Zhang Weihua

(b Guizhou, Sept 6, 1952). Chinese composer. A self-taught violinist and violist, he played with a Beijing opera company in his home town. His work as a farmer during the Cultural Revolution is reflected in his compositions, which demonstrate a concern for nature and a respect for Chinese folklore and folk music. After graduating from the Central Conservatory in Beijing (1983), he became a member of the composition faculty. In 1989 he was invited to the USA as a visiting scholar at Columbia University.

Many of Qu’s early works were inspired by the spirit of nature in rural southern China. Mong Dong (1984) is a sonic manifestation of the indigenous art of the Wa people in Yunnan province; in this work, as in many others, Qu blends an expressive human voice with instruments. His cantata Cleaving the Coffin (1987) synthesizes traditional Sichuan opera with Western techniques. Two operas based on the Oedipus story, ...


Masakata Kanazawa
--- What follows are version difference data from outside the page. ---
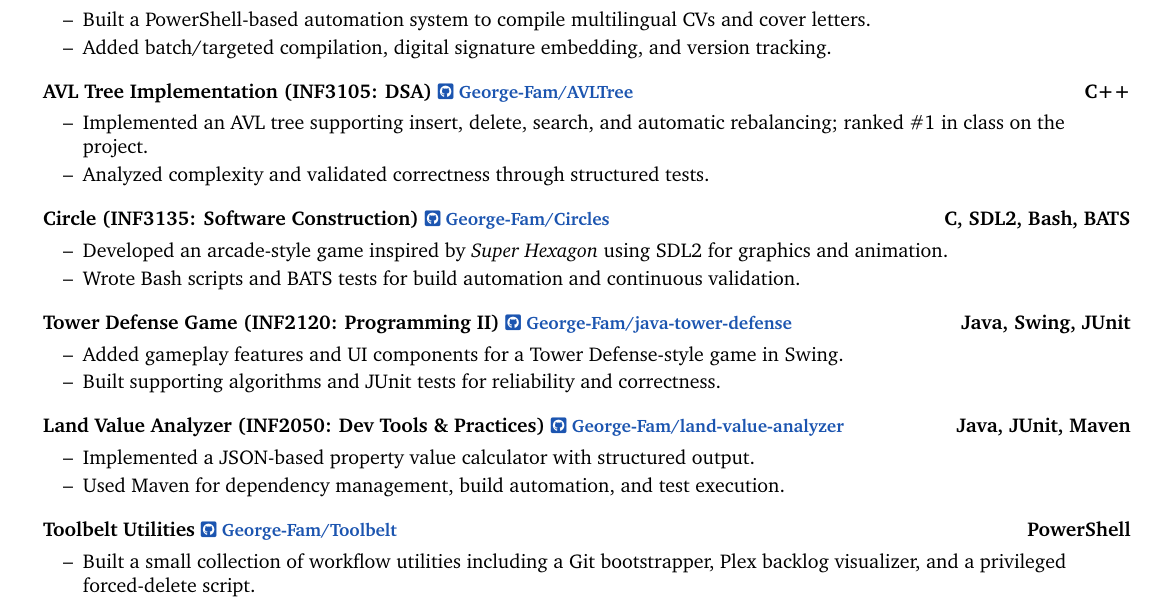
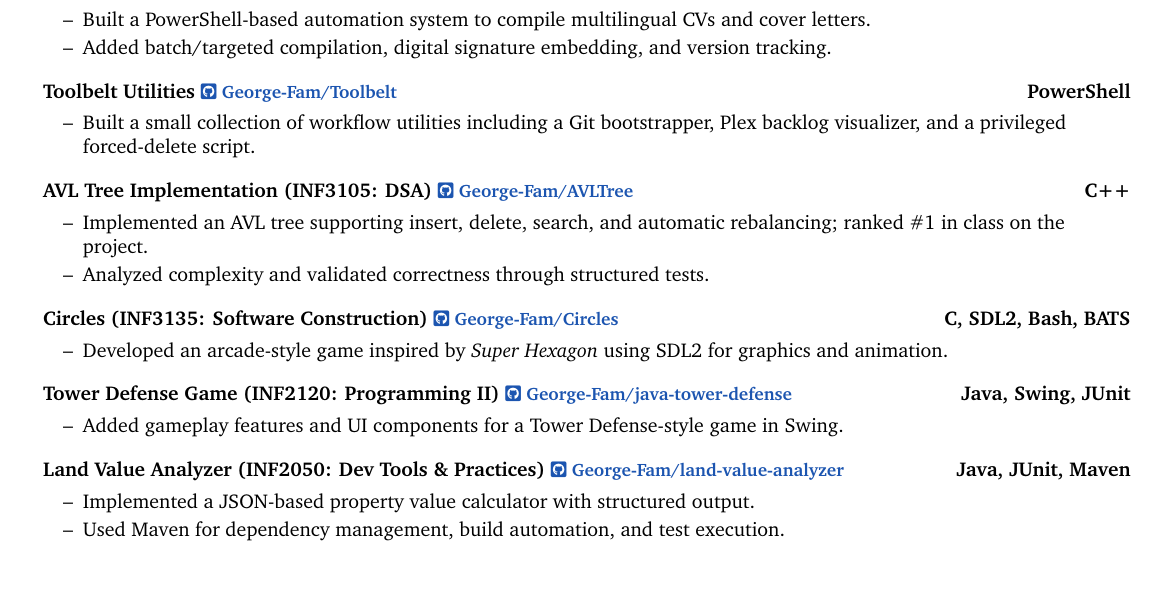
Before and after one commit to George-Fam/Resume, a LaTeX document (inputs/english-combinedexp.tex): part of page 2 of 2, cut so that both start at the same text, the shorter picture padded with empty space. Compiled offline with pdfLaTeX.

Commit message:
Reorder projects

```diff
--- a/inputs/english-combinedexp.tex
+++ b/inputs/english-combinedexp.tex
@@ -158,6 +158,11 @@ Software engineering student with a strong interest in backend development, clou
 \item Added batch/targeted compilation, digital signature embedding, and version tracking.
 \end{resume_list}
 
+\headingBf{Toolbelt Utilities {\small \href{https://github.com/George-Fam/Toolbelt}{\faGithubSquare\ George-Fam/Toolbelt}}}{PowerShell}
+\begin{resume_list}
+\item Built a small collection of workflow utilities including a Git bootstrapper, Plex backlog visualizer, and a privileged forced-delete script.
+\end{resume_list}
+
 \headingBf{AVL Tree Implementation (INF3105: DSA) {\small \href{https://github.com/George-Fam/AVLTree}{\faGithubSquare\ George-Fam/AVLTree}}}{C++}
 \begin{resume_list}
 \item Implemented an AVL tree supporting insert, delete, search, and automatic rebalancing; ranked \#1 in class on the project.
@@ -165,18 +170,14 @@ Software engineering student with a strong interest in backend development, clou
 \item Analyzed complexity and validated correctness through structured tests.
 \end{resume_list}
 
-\headingBf{Circle (INF3135: Software Construction) {\small \href{https://github.com/George-Fam/Circles}{\faGithubSquare\ George-Fam/Circles}}}{C, SDL2, Bash, BATS}
+\headingBf{Circles (INF3135: Software Construction) {\small \href{https://github.com/George-Fam/Circles}{\faGithubSquare\ George-Fam/Circles}}}{C, SDL2, Bash, BATS}
 \begin{resume_list}
 \item Developed an arcade-style game inspired by \textit{Super Hexagon} using SDL2 for graphics and animation.
-    \vspace{2pt}
-\item Wrote Bash scripts and BATS tests for build automation and continuous validation.
 \end{resume_list}
 
 \headingBf{Tower Defense Game (INF2120: Programming II) {\small \href{https://github.com/George-Fam/java-tower-defense}{\faGithubSquare\ George-Fam/java-tower-defense}}}{Java, Swing, JUnit}
 \begin{resume_list}
 \item Added gameplay features and UI components for a Tower Defense-style game in Swing.
-    \vspace{2pt}
-\item Built supporting algorithms and JUnit tests for reliability and correctness.
 \end{resume_list}
 
 \headingBf{Land Value Analyzer (INF2050: Dev Tools \& Practices) {\small \href{https://github.com/George-Fam/land-value-analyzer}{\faGithubSquare\ George-Fam/land-value-analyzer}}}{Java, JUnit, Maven}
@@ -186,9 +187,4 @@ Software engineering student with a strong interest in backend development, clou
 \item Used Maven for dependency management, build automation, and test execution.
 \end{resume_list}
 
-\headingBf{Toolbelt Utilities {\small \href{https://github.com/George-Fam/Toolbelt}{\faGithubSquare\ George-Fam/Toolbelt}}}{PowerShell}
-\begin{resume_list}
-\item Built a small collection of workflow utilities including a Git bootstrapper, Plex backlog visualizer, and a privileged forced-delete script.
-\end{resume_list}
-
 \end{document}
```
Also changed, not shown: inputs/english.tex (+6 -10 lines).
(b Hyōgo, Feb 24, 1922; d Tokyo, July 12, 1996). Japanese pianist and teacher. While a baby she was taken to Paris and brought up there. At the age of ten she was admitted to the Paris Conservatoire and studied with Lazare Levy, receiving the première prix in 1937 and also winning the first prize at the International Competition for Female Musicians in Paris in the same year. Returning to Japan in 1939, she made a sensational début the following year, and continued to play frequently until her retirement in 1982. She began to teach at the Tokyo School of Music (now the Tōkyō Geijutsu Daigaku) in 1946 and was a professor from 1952 until her retirement in 1989; her students included Kiyoko Tanaka and Izumi Tateno. In 1980 she was one of the founders of the Japanese International Music Competition. In a musical culture traditionally dominated by German influence, Yasukawa was the first musician in Japan to represent the French school, and through her teaching and editions she successfully promoted the music of Chopin, Debussy and Ravel. After ...


Svetlana Sarkisyan
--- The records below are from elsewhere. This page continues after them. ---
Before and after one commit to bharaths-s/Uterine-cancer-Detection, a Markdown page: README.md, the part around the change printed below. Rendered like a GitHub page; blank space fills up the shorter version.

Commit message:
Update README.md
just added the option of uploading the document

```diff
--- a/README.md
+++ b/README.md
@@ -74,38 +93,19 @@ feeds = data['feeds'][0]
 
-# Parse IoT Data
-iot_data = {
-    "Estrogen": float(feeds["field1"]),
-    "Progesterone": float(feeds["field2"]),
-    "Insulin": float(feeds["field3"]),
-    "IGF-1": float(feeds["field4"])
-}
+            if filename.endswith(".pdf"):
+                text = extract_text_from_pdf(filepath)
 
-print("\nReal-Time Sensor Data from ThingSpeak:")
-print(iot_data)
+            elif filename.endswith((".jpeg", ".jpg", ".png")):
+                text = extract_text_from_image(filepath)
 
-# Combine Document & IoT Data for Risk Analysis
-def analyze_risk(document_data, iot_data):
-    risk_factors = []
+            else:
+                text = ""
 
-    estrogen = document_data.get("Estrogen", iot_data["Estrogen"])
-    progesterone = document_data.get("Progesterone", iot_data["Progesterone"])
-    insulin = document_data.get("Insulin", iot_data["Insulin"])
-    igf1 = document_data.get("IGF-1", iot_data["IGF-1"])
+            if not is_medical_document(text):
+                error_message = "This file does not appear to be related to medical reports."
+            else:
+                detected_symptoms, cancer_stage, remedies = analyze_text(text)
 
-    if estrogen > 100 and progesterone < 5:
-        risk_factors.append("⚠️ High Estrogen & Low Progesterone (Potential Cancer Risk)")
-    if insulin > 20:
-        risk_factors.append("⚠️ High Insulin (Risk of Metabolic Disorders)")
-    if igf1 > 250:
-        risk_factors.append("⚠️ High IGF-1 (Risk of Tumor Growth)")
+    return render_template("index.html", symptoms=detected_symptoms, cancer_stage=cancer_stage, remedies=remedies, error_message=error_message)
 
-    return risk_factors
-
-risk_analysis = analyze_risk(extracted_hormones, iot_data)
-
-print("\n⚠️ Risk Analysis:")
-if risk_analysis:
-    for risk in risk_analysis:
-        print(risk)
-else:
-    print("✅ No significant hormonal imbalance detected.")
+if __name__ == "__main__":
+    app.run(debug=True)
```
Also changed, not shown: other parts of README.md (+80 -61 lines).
(b Blur, Turkey, 25 Nov/Dec 8, 1908; d Yerevan, Nov 4, 1988). Armenian composer and teacher. He moved to Yerevan in 1918 but later went to study in Moscow at the music college and the conservatory with Glière, Myaskovsky and Shebalin (1930–36). Back in Armenia he taught at the Leninakan Music College (1936–8), was head of the Armenian Composers' Union (1952–5) and rector of the Yerevan Conservatory (1954–60) where, as professor of composition, he taught many leading Armenian composers including Chitchian, Hovunts, Israyelian and Hovanesian. He received the titles People's Artist of Armenia (1960), the State Prize of Armenia (1970) and People’s Artist of the USSR (1977). His major compositional achievement was in the development of Armenian orchestral music; his works continue the tradition established by Spendiarian with their programmatic nature, use of variation and dance forms, their incorporation of eastern folk music and their expressive handling of colour. His use of harmony and timbre bears comparison with Impressionism, but this is counterbalanced by an epic, narrative quality which first became evident in the symphony ...


Yosihiko Tokumaru
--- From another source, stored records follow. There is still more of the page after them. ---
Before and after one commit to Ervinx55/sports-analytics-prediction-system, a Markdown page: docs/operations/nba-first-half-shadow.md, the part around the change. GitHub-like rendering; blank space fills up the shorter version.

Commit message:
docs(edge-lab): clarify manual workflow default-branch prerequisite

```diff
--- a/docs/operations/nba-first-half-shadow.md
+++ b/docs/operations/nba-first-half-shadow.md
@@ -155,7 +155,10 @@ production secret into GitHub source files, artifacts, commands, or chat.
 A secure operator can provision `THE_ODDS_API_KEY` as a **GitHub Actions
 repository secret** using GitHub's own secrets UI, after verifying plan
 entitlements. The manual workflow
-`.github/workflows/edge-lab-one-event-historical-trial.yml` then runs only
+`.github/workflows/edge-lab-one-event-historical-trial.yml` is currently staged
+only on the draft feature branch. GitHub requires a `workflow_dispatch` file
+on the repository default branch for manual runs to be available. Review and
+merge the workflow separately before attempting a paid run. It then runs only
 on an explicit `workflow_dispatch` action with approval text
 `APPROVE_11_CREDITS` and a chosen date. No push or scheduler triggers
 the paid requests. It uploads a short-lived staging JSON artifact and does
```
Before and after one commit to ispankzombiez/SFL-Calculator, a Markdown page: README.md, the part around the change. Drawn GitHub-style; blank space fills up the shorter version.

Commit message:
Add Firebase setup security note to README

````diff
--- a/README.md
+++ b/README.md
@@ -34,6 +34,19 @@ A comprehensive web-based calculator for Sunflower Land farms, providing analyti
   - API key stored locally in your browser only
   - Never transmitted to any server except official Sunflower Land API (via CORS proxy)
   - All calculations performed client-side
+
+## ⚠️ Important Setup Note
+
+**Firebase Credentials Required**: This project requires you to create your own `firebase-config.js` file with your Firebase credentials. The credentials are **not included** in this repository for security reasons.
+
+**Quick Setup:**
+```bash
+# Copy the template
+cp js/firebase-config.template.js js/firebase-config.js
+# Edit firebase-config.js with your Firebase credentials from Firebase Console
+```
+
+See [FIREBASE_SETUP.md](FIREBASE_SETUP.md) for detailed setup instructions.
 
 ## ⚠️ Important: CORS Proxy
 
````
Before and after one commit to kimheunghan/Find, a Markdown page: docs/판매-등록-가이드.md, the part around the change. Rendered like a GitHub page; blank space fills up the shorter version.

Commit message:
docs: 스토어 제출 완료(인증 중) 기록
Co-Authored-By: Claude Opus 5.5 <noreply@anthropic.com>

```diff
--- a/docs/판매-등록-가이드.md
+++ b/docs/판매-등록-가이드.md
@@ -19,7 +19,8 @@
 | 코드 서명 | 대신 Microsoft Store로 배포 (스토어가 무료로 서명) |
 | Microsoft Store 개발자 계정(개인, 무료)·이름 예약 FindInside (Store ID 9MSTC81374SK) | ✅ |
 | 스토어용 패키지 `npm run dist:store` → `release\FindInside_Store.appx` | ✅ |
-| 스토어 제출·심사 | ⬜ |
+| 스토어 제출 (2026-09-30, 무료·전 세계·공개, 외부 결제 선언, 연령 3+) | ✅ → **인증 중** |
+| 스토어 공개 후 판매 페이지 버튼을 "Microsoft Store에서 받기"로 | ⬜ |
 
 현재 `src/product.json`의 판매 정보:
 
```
(b Tokyo, Oct 12, 1916). Japanese musicologist . After studying Japanese literature at the Imperial University of Tokyo (BA 1941) and completing military service, he began research on music. He joined the Tokyo National Research Institute of Cultural Properties (1953), becoming research director of the music and dance section (1963) and director general of the performing arts department (1964). He worked at the Tokyo National University of Fine Arts and Music as professor (1976–84) and was appointed director of the Research Institute of the Okinawa Prefectural University of Fine Arts and Music (1986). There he founded a music faculty and established it as the centre of research on Okinawan performing arts. He has pursued a wide range of research interests on Japanese traditional performing arts. He clarified the multi-layered structure of theatre in terms of dramatic, melodic and rhythmic aspects; undertook research on ...


George J. Grella Jr.

(b Dandong, China, 1973). Conductor of Chinese birth. Zhang studied at the Central Conservatory of Music in Beijing where she undertook conducting at the age of 16 (BA 1994, MA 1996). She made her conducting debut in 1992, leading the China National Opera Orchestra in Le Nozze di Figaro. She then went on to serve as conductor-in-residence of the China Opera House, Beijing, and as the conductor of the Jinfan Symphony Orchestra. Zhang taught one year of conducting at the Central Conservatory (1997) before relocating to the United States for doctoral studies at the University of Cincinnati College-Conservatory of Music. After completing her doctoral work, she joined the faculty at Cincinnati as an assistant professor of conducting (2000). In 2002, Zhang won the Maazel/Vilar International Conductor’s Competition, upon which Loren Maazel appointed her to be his assistant at the New York Philharmonic. In ...


Su Zheng

(b Wuchang, March 18, 1904; d Shanghai, Sept 15, 1968). Chinese musicologist and teacher . After graduating in 1931 from a teachers’ college in Shanghai, he studied privately from 1932 to 1935 with the Russian Jewish musician Aaron Avshalomov. He also kept contact with leading Chinese traditional musicians, and later with Beijing opera actors. He taught the history of Western and Chinese music at Hujiang University from 1940 to 1946, and the State Music School of Shanghai (later the Shanghai Conservatory of Music) from 1946 to 1949. After the Communist revolution he held leading positions on the faculty at the Conservatory. He died tragically in the Cultural Revolution.

Apart from his broad and thorough knowledge of both Chinese and Western music, Shen was much admired as an inspirational teacher. He was chief editor, compiler or translator of several influential publications. He also composed works for orchestra such as Xiao zuqu...


Joseph S.C. Lam

(b Yangzhou, 1899; d Tianjin, 1991). Chinese qin zither master . Born in the historical site of the Guangling school, Zhang studied qin as a teenager with Sun Shaotao. By his early twenties he was already an accomplished performer, though remaining true to the amateur ideal of the qin. In the 1930s Zhang moved to Shanghai, acquainting himself with the qin players Zha Fuxi and Peng Zhiqing; their regular meetings led in 1936 to the founding of the Jin Yu qinshe (Qin Society of Contemporary Yu Region) in Suzhou. After the founding of the People’s Republic, Zhang was enlisted to the state-sponsored Shanghai Folk Music Troupe (Shanghai minzu yuetuan), and in 1957 he was appointed a teacher of qin at the Shanghai Conservatory. Zhang promoted the Guangling style through his performances, teaching and publications. His distinctive style of rhapsodic rhythm and flexible phrasing can be heard in his recordings of pieces such as ...